### Information provided:
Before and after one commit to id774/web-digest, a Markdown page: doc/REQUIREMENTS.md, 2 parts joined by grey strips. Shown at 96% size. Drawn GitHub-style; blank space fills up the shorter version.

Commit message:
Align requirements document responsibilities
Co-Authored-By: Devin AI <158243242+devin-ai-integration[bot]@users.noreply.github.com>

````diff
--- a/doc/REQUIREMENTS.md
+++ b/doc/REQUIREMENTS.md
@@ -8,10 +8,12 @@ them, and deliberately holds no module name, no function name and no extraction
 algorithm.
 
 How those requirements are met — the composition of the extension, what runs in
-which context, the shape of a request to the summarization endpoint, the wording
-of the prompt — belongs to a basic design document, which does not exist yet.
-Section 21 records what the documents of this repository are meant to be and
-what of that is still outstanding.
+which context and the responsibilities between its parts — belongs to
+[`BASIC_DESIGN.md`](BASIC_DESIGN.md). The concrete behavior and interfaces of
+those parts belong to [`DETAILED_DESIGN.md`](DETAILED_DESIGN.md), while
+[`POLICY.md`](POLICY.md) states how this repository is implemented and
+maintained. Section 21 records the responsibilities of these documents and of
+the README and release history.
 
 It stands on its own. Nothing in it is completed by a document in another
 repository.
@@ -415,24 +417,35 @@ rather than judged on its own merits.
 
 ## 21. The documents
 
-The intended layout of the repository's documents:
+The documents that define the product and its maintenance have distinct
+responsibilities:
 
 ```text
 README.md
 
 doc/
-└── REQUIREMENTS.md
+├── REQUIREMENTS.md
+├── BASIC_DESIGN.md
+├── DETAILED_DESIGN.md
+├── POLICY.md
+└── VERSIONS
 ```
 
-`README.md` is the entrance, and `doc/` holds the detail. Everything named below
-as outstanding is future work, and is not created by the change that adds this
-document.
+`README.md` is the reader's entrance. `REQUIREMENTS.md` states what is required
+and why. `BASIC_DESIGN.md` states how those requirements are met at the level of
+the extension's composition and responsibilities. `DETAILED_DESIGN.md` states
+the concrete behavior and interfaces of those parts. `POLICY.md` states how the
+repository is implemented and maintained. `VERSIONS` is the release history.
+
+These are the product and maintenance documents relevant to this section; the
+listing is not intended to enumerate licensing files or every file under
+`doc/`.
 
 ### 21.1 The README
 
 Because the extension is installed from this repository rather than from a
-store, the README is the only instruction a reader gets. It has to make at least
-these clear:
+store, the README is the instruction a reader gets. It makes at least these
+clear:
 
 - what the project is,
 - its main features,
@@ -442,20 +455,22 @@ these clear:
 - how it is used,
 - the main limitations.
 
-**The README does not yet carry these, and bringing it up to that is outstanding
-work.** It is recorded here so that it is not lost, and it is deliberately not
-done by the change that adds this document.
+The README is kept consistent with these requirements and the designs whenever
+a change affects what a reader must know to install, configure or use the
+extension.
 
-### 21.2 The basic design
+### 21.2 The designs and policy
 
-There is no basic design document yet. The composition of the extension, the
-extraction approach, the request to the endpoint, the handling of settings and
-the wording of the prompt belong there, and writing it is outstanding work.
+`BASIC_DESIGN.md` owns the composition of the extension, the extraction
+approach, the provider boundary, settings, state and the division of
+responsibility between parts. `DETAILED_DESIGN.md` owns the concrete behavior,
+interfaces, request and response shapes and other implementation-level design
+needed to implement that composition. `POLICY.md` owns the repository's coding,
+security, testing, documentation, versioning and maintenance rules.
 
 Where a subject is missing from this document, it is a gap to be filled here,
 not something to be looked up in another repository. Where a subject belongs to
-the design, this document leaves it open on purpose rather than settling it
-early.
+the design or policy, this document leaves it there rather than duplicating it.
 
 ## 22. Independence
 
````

==

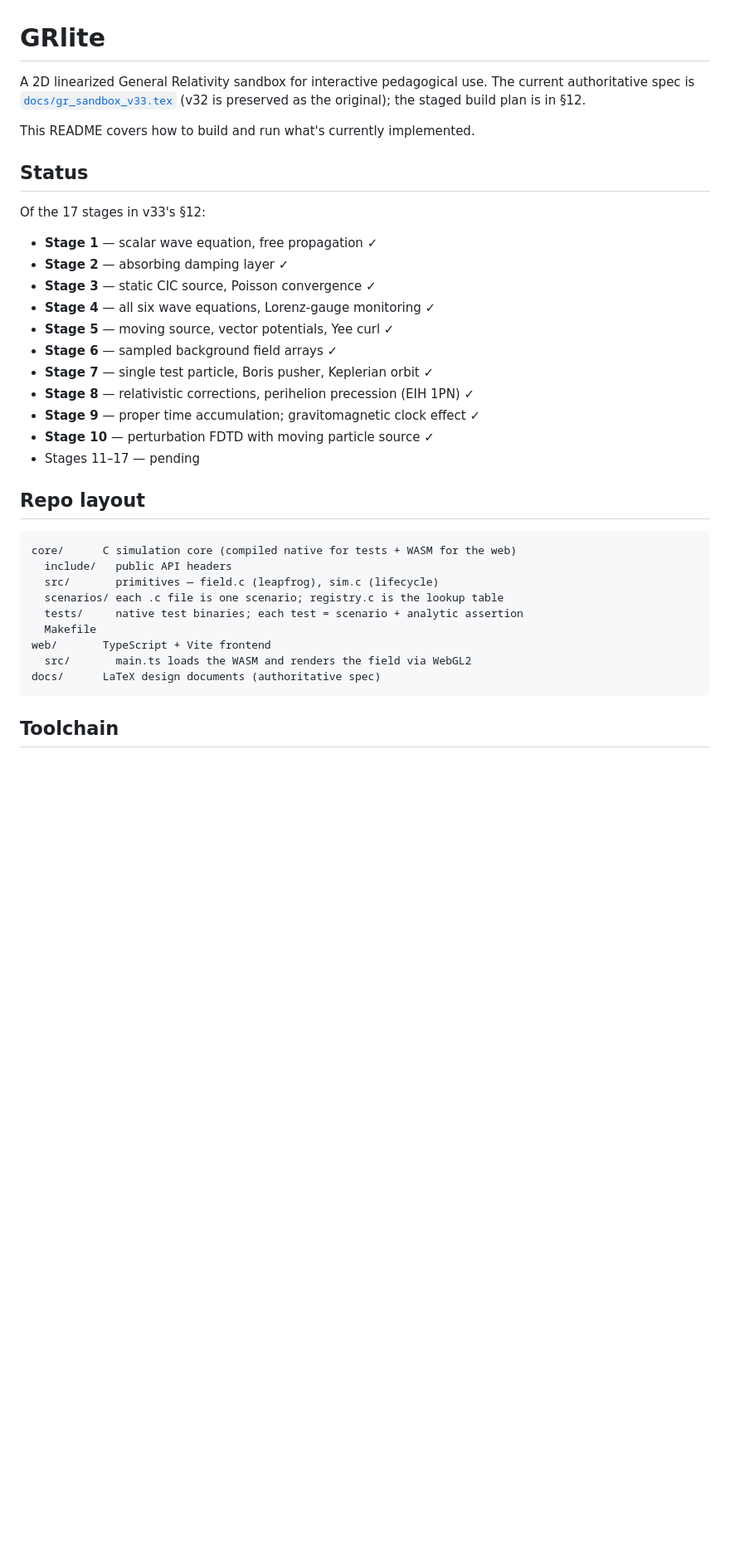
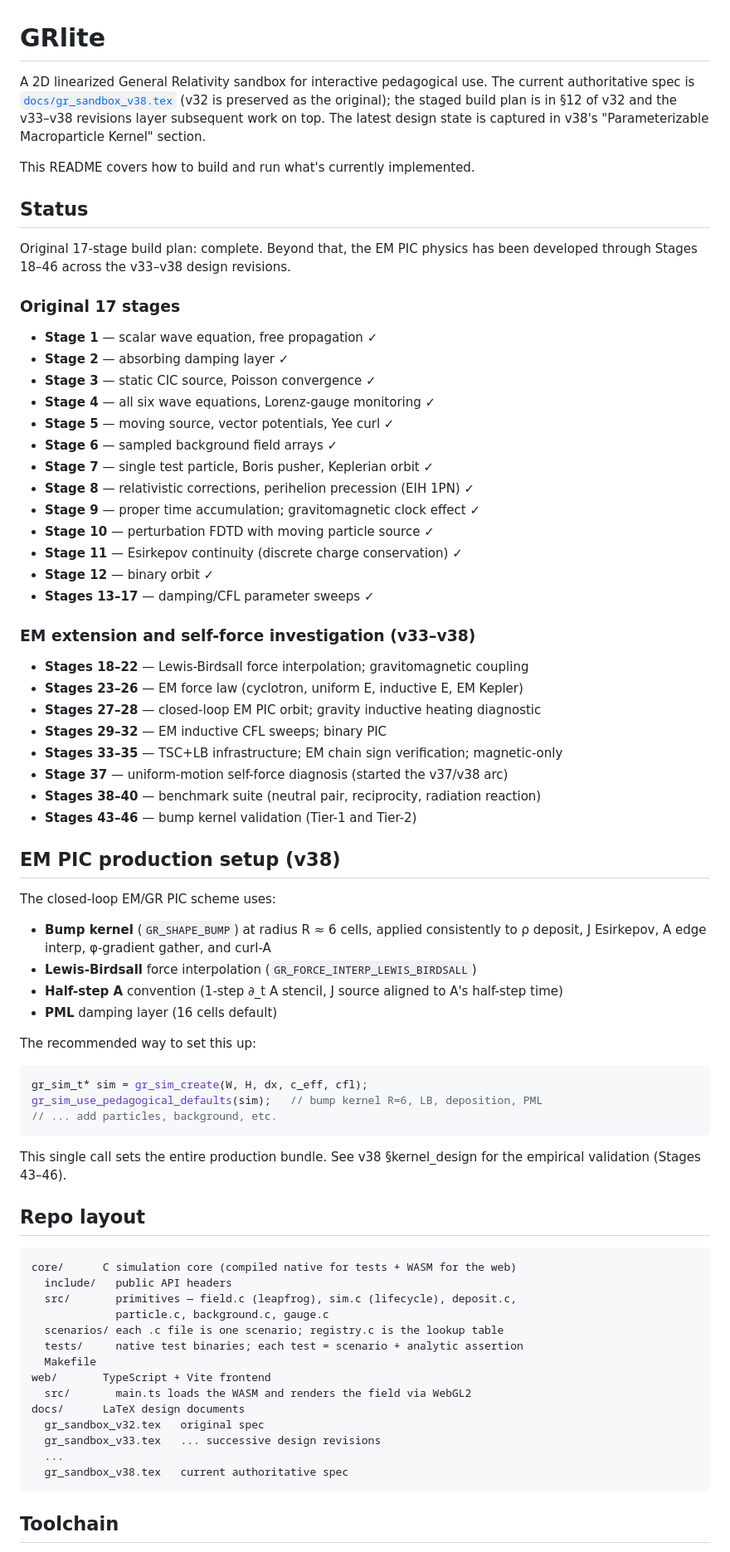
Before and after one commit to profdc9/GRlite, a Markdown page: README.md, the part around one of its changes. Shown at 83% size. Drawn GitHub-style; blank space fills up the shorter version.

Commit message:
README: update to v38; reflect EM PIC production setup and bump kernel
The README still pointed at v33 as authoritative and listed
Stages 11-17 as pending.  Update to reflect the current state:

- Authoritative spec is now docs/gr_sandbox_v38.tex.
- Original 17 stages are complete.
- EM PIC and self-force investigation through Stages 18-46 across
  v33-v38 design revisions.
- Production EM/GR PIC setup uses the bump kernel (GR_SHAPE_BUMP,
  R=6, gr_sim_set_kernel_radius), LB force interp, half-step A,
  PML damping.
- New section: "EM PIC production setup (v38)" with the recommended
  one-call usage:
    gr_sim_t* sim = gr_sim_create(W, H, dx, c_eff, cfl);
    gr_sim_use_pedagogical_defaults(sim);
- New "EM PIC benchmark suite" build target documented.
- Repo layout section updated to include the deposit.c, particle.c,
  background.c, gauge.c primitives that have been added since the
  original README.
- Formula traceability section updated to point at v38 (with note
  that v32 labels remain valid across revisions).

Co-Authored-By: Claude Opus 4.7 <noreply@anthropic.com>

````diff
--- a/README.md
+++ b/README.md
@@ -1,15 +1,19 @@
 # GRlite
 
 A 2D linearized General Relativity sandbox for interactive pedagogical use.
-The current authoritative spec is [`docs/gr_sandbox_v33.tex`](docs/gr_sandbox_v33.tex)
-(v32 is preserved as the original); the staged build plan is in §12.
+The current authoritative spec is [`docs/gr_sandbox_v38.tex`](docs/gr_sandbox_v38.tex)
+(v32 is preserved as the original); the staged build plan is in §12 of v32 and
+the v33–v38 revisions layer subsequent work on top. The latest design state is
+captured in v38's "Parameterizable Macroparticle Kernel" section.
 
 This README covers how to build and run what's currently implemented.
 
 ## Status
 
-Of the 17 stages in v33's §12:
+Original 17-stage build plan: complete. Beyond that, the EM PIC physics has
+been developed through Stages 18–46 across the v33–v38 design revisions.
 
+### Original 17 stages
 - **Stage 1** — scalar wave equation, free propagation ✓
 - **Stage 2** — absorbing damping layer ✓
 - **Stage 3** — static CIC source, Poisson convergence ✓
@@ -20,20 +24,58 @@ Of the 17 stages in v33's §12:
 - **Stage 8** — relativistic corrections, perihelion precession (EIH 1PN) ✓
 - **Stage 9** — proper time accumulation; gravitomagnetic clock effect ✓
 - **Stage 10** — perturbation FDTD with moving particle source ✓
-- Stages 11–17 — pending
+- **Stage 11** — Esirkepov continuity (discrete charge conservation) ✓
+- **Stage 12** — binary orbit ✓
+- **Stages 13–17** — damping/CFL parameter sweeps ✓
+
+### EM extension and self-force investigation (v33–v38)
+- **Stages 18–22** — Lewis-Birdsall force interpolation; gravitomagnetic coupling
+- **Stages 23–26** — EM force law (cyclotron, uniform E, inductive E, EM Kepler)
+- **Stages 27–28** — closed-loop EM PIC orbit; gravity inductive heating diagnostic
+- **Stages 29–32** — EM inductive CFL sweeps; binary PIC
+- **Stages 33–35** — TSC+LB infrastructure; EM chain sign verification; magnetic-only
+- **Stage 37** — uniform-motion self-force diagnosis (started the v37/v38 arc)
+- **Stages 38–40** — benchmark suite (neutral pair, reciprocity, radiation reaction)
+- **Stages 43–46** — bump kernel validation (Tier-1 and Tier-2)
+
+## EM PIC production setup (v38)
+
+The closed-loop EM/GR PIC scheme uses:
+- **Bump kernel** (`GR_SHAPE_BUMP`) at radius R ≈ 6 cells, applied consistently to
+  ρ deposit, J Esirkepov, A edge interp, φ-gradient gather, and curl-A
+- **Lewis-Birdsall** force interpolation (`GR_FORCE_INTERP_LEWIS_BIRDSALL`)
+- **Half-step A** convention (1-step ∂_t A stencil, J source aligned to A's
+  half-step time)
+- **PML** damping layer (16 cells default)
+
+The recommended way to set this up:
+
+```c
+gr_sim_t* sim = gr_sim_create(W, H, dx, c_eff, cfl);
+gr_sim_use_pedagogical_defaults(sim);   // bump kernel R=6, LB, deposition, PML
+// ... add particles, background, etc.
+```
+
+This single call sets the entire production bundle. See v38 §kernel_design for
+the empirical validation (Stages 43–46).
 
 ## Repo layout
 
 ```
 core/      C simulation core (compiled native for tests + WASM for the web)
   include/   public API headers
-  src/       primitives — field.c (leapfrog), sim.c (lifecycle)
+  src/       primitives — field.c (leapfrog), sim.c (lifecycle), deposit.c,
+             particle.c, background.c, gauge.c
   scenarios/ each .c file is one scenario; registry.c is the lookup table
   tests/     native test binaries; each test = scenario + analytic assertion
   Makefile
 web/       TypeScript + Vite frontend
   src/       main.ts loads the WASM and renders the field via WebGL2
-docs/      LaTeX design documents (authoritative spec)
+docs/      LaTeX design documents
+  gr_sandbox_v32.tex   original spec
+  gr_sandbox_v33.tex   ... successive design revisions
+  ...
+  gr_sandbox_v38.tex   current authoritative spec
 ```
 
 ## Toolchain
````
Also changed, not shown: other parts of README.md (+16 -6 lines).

...

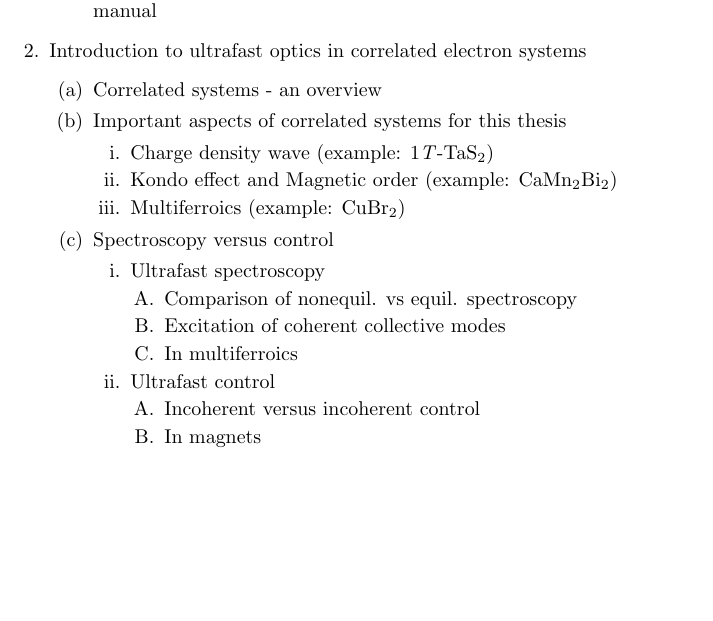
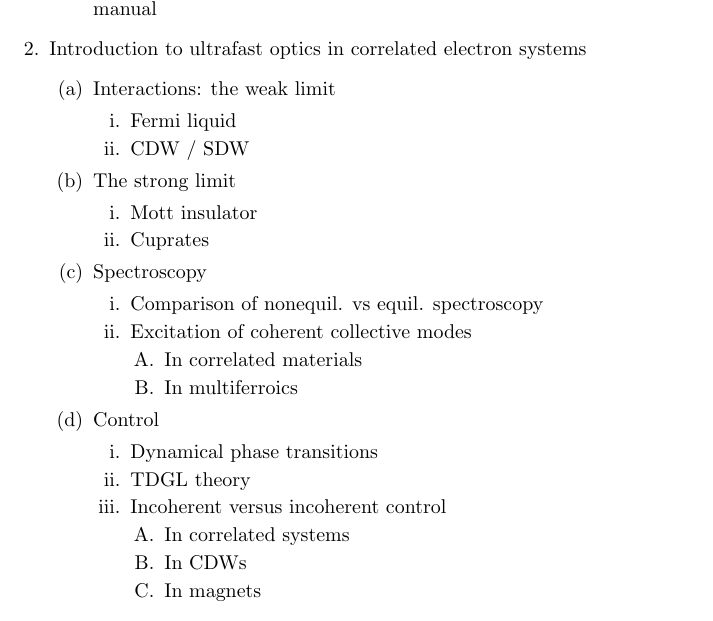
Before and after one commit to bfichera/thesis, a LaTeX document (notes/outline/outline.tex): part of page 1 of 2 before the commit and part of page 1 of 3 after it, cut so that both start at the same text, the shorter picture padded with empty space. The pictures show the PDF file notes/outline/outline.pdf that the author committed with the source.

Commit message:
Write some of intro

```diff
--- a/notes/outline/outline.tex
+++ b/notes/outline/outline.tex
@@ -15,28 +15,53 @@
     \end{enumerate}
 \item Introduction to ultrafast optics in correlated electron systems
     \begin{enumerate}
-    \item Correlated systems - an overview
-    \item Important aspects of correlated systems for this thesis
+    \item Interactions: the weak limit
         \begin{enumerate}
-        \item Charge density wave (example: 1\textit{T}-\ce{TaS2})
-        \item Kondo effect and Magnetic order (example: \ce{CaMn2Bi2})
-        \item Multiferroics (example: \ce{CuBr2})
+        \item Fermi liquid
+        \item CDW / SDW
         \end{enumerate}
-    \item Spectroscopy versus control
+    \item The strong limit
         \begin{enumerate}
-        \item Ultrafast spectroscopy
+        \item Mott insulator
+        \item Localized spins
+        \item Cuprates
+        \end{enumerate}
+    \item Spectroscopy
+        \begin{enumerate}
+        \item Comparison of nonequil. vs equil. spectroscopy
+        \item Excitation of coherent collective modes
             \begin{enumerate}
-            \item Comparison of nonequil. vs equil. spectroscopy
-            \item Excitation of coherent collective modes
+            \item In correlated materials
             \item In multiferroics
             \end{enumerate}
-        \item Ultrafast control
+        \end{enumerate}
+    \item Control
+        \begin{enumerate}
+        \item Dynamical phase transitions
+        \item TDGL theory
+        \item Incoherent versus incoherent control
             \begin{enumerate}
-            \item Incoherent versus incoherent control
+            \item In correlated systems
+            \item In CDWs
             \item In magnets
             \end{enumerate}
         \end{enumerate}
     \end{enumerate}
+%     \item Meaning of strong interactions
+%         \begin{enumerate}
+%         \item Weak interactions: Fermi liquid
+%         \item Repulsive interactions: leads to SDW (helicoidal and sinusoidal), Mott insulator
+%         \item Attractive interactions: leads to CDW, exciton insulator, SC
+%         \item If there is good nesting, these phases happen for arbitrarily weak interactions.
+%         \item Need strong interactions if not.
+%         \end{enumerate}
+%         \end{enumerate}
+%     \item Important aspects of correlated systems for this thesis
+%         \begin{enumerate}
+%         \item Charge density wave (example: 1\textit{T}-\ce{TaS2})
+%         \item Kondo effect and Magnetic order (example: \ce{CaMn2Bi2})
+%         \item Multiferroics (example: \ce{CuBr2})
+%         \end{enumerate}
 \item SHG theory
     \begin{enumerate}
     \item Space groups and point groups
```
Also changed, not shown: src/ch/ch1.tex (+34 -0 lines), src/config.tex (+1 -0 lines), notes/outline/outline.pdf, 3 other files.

### Task statement:
Where a line of the material holds the word "which", copy that line.

### Response to this exercise:
-which context, the shape of a request to the summarization endpoint, the wording
-of the prompt — belongs to a basic design document, which does not exist yet.
+which context and the responsibilities between its parts — belongs to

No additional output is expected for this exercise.